Stored entries
== Segment start ==

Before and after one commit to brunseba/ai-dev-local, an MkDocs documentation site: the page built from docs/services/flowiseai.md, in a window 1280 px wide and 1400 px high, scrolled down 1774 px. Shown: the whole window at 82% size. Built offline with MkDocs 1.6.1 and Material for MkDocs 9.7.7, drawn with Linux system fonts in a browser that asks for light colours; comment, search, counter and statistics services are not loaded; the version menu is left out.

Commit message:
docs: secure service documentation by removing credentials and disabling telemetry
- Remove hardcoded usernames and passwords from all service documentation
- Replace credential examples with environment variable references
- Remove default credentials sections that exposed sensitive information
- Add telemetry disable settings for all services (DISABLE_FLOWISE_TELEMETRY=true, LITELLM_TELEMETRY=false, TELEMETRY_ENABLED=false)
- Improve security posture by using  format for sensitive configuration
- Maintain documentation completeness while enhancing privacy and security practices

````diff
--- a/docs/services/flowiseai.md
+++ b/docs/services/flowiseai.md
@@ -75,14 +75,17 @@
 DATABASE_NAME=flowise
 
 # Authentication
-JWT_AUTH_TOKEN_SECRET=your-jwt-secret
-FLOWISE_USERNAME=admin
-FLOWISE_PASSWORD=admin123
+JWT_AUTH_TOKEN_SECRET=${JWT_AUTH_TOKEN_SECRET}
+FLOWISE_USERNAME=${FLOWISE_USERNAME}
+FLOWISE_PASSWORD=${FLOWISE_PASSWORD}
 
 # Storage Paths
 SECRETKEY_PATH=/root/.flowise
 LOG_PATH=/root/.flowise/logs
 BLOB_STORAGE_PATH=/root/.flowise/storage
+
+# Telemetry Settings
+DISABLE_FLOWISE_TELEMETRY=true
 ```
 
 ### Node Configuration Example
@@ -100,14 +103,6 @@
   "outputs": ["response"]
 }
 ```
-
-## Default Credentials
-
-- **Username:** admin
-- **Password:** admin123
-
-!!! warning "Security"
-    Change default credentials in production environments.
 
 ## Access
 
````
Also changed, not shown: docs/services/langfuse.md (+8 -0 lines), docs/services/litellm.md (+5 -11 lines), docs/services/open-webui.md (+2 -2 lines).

== Segment end ==

What is needed:
Wherever a line above contains "flowiseai", copy that line.

Exercise response:
Before and after one commit to brunseba/ai-dev-local, an MkDocs documentation site: the page built from docs/services/flowiseai.md, in a window 1280 px wide and 1400 px high, scrolled down 1774 px. Shown: the whole window at 82% size. Built offline with MkDocs 1.6.1 and Material for MkDocs 9.7.7, drawn with Linux system fonts in a browser that asks for light colours; comment, search, counter and statistics services are not loaded; the version menu is left out.
--- a/docs/services/flowiseai.md
+++ b/docs/services/flowiseai.md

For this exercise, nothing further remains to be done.